My partner and I started a brand new business that we were excited to open in a newly revitalized, high-foot-traffic restaurant & retail district in one of Portland's premier destination neighborhoods. Although the nearly 2000sqft space was an unfinished "clean slate" it was more prepped for a restaurant tenant than a retail-friendly storefront. One of two furnaces (?!) hung clumsily down into the middle of it. It was also a tunnel, attached on both sides to other buildings, so natural light was very limited.
Kim of Maven Interiors quickly took stock of the space. Within a week of learning what our goals were for creating a bright, "anti-office-feeling" environment suitable for up to 25 people to be working efficiently (as well as a retail-friendly entry) she came up with an attractive, dimensioned floorplan. Her idea to bring light through the space was to design partitioned offices with panels of glass installed the last 2 vertical feet of each wall, which carried the natural south-facing exposure all through them. After several more succinct, productive discussions, we were excited to have a product that needed very little architect input to be submissible for permitting, and one with an eye to minimizing construction costs for the contractors who bid the work.

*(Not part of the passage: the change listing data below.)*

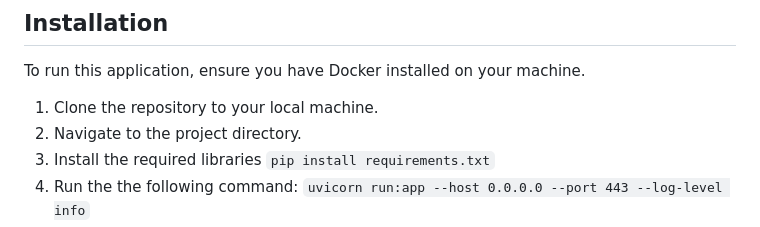
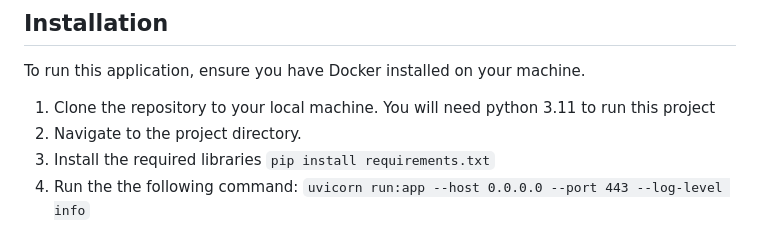
Before and after one commit to fafadlian/similaritySearch_V3, a Markdown page: README.md, the part around one of its changes. GitHub-like rendering.

`````diff
--- a/README.md
+++ b/README.md
@@ -6,7 +6,7 @@ The Similarity Search WebApp is a Python-Flask-based web application designed to
 ## Installation
 To run this application, ensure you have Docker installed on your machine.
 
-1. Clone the repository to your local machine.
+1. Clone the repository to your local machine. You will need python 3.11 to run this project
 2. Navigate to the project directory.
 3. Install the required libraries ```` pip install requirements.txt ````
 5. Run the the following command: ````uvicorn run:app --host 0.0.0.0 --port 443 --log-level info````
`````
Also changed, not shown: other parts of README.md (+1 -2 lines).
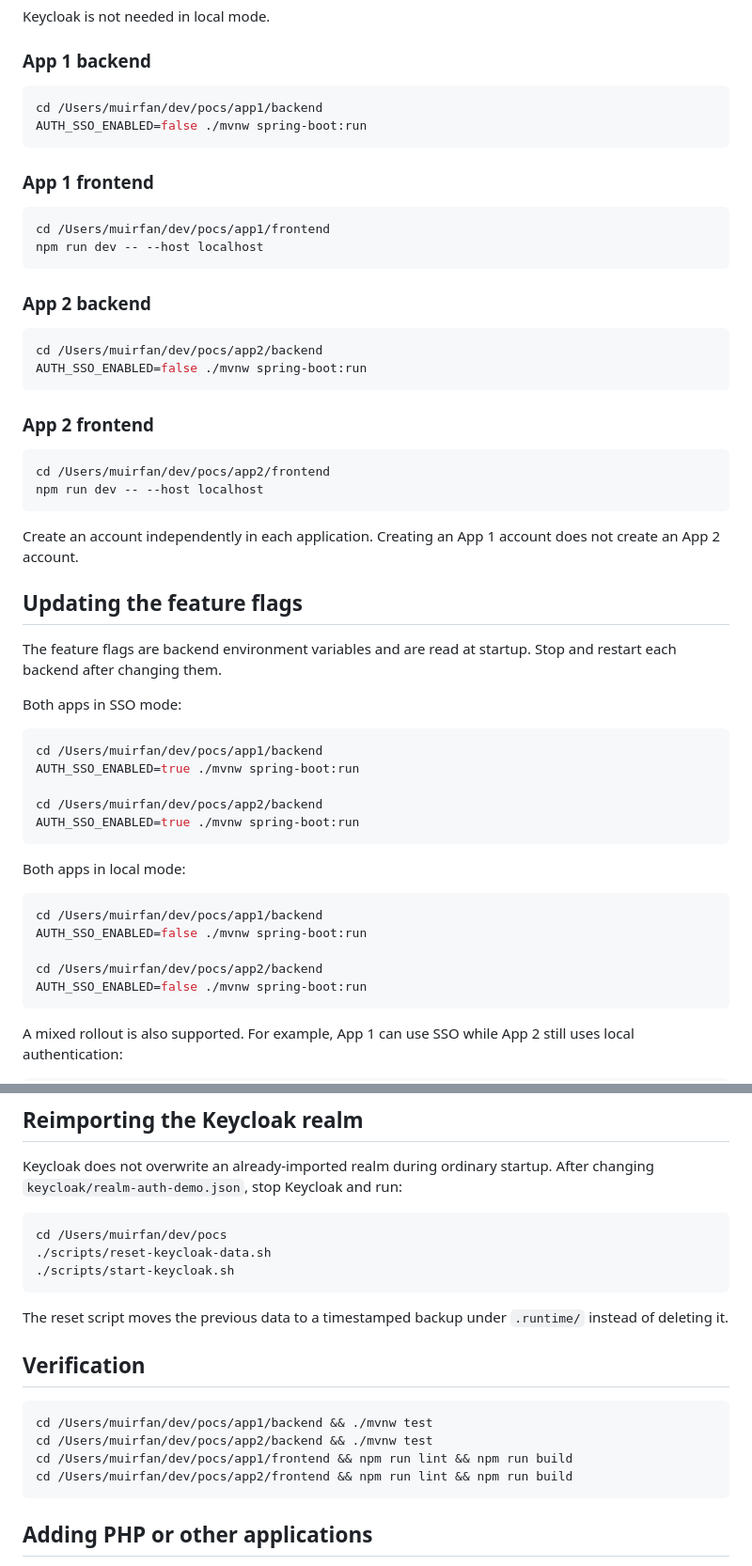
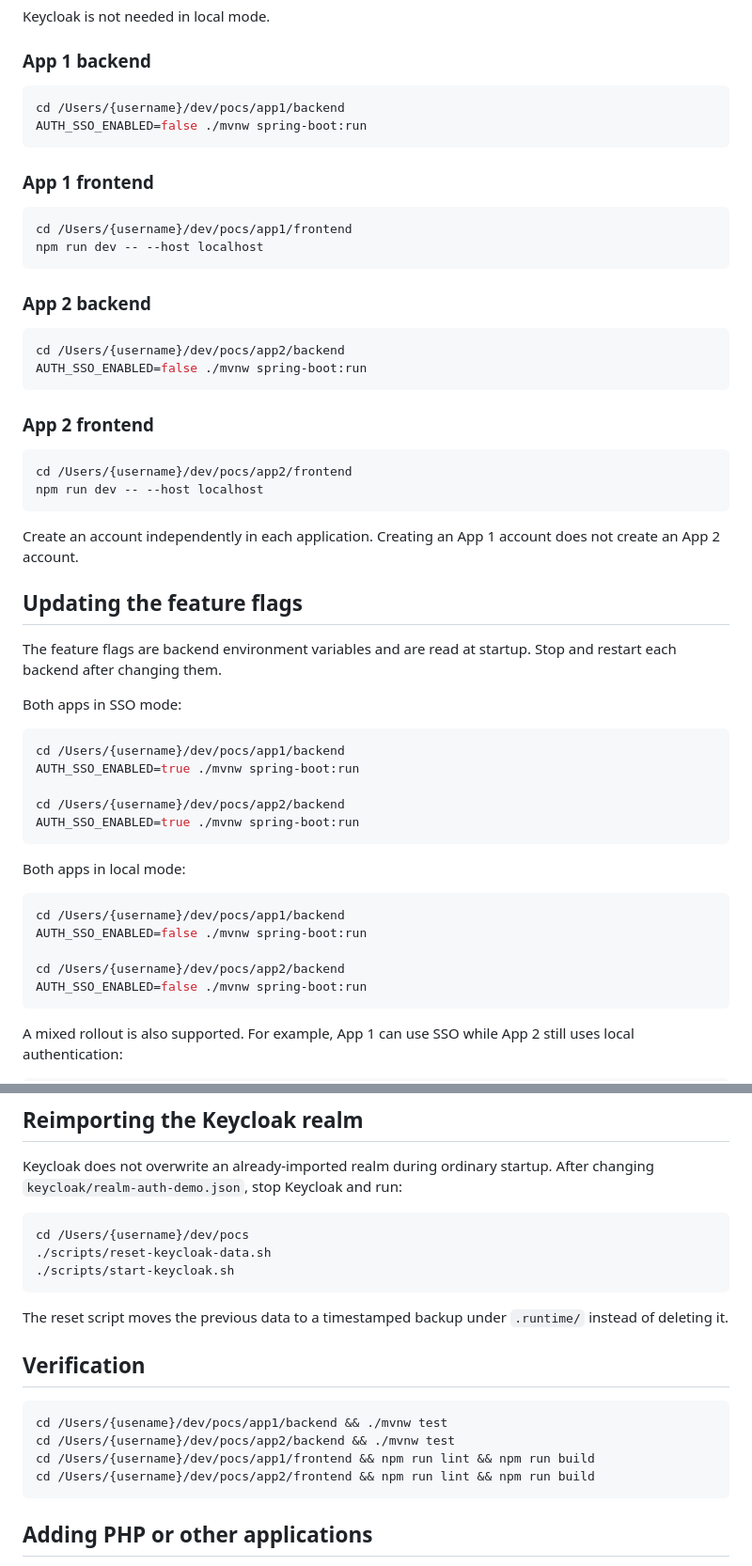
Before and after one commit to muirfan0/keycloak-sso-poc, a Markdown page: README.md, 2 parts joined by grey strips. Shown at 94% size. Rendered like a GitHub page.

````diff
--- a/README.md
+++ b/README.md
@@ -112,28 +112,28 @@ Keycloak is not needed in local mode.
 ### App 1 backend
 
 ```bash
-cd /Users/muirfan/dev/pocs/app1/backend
+cd /Users/{username}/dev/pocs/app1/backend
 AUTH_SSO_ENABLED=false ./mvnw spring-boot:run
 ```
 
 ### App 1 frontend
 
 ```bash
-cd /Users/muirfan/dev/pocs/app1/frontend
+cd /Users/{username}/dev/pocs/app1/frontend
 npm run dev -- --host localhost
 ```
 
 ### App 2 backend
 
 ```bash
-cd /Users/muirfan/dev/pocs/app2/backend
+cd /Users/{username}/dev/pocs/app2/backend
 AUTH_SSO_ENABLED=false ./mvnw spring-boot:run
 ```
 
 ### App 2 frontend
 
 ```bash
-cd /Users/muirfan/dev/pocs/app2/frontend
+cd /Users/{username}/dev/pocs/app2/frontend
 npm run dev -- --host localhost
 ```
 
@@ -146,20 +146,20 @@ The feature flags are backend environment variables and are read at startup. Sto
 Both apps in SSO mode:
 
 ```bash
-cd /Users/muirfan/dev/pocs/app1/backend
+cd /Users/{username}/dev/pocs/app1/backend
 AUTH_SSO_ENABLED=true ./mvnw spring-boot:run
 
-cd /Users/muirfan/dev/pocs/app2/backend
+cd /Users/{username}/dev/pocs/app2/backend
 AUTH_SSO_ENABLED=true ./mvnw spring-boot:run
 ```
 
 Both apps in local mode:
 
 ```bash
-cd /Users/muirfan/dev/pocs/app1/backend
+cd /Users/{username}/dev/pocs/app1/backend
 AUTH_SSO_ENABLED=false ./mvnw spring-boot:run
 
-cd /Users/muirfan/dev/pocs/app2/backend
+cd /Users/{username}/dev/pocs/app2/backend
 AUTH_SSO_ENABLED=false ./mvnw spring-boot:run
 ```
 
@@ -187,7 +187,7 @@ The React applications do not contain a feature flag. They retrieve the selected
 Keycloak does not overwrite an already-imported realm during ordinary startup. After changing `keycloak/realm-auth-demo.json`, stop Keycloak and run:
 
 ```bash
-cd /Users/muirfan/dev/pocs
+cd /Users/{username}/dev/pocs
 ./scripts/reset-keycloak-data.sh
 ./scripts/start-keycloak.sh
 ```
@@ -197,10 +197,10 @@ The reset script moves the previous data to a timestamped backup under `.runtime
 ## Verification
 
 ```bash
-cd /Users/muirfan/dev/pocs/app1/backend && ./mvnw test
-cd /Users/muirfan/dev/pocs/app2/backend && ./mvnw test
-cd /Users/muirfan/dev/pocs/app1/frontend && npm run lint && npm run build
-cd /Users/muirfan/dev/pocs/app2/frontend && npm run lint && npm run build
+cd /Users/{usename}/dev/pocs/app1/backend && ./mvnw test
+cd /Users/{username}/dev/pocs/app2/backend && ./mvnw test
+cd /Users/{username}/dev/pocs/app1/frontend && npm run lint && npm run build
+cd /Users/{username}/dev/pocs/app2/frontend && npm run lint && npm run build
 ```
 
 ## Adding PHP or other applications
````
Also changed, not shown: other parts of README.md (+8 -8 lines).
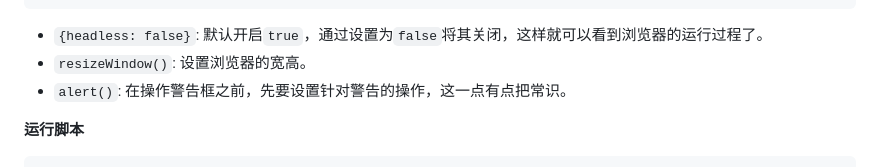
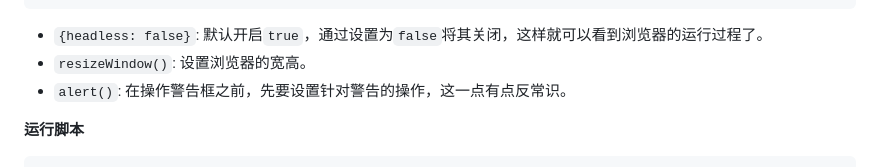
Before and after one commit to defnngj/test-circle, a Markdown page: taiko/taiko_base.md, the part around the change. Drawn GitHub-style.

```diff
--- a/taiko/taiko_base.md
+++ b/taiko/taiko_base.md
@@ -220,7 +220,7 @@ const { openBrowser, goto, click, alert, closeBrowser } = require('taiko');
 
 * `{headless: false}`: 默认开启`true`，通过设置为`false`将其关闭，这样就可以看到浏览器的运行过程了。
 * `resizeWindow()`: 设置浏览器的宽高。
-* `alert()`: 在操作警告框之前，先要设置针对警告的操作，这一点有点把常识。
+* `alert()`: 在操作警告框之前，先要设置针对警告的操作，这一点有点反常识。
 
 __运行脚本__
 
```
Also changed, not shown: cypress/vue-cypress.md (+2 -0 lines), fastapi/fastapi.md (added, +192 -0 lines), sql/sql.md (added, +118 -0 lines), fastapi/logo-teal.png (added), fastapi/openapi.png (added), fastapi/redoc.png (added), sql/image/sql.png (added), taiko/taiko.png (added).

Once we selected a general contractor, Kim and/or her staff were onsite frequently to insure the work was progressing to plan, including many interactions with subs who sometimes needed her focus to stay on track. She also sourced several local artists for mural and custom panel art that she directed, concept-wise, and made the process a collaboration with our input as well! The end results were an injection of "beauty with purpose" which is to say that the images were colorful and creative, yet reflective of both the nature of our business and our connection to - and love of - the Pacific Northwest.
The other fun part was finalizing the furniture pieces and colors. Kim gave us a lot of great options she felt could work, but not so many flavors that we glazed over or felt overwhelmed. She arranged for us to test the office chairs, and carefully researched the appliances we would need to fit a small kitchen area properly without blowing the budget.
We ended up with an inviting, beautiful "anti-office space" that nevertheless functions well for the almost 30 people who now work in it - some have dedicated desks, some come in less frequently and plug in at a communal table that comfortably accommodates 10. Although the art is prominent and the design eye-catching, Kim also made sure it was very clear what kind of business we were. Consequently, we attract many walk-in visitors who turn into clients, and who love the transparency and the sleek design elements. Many more passersby simply gawk from the sidewalk and snap photos! How cool is that?!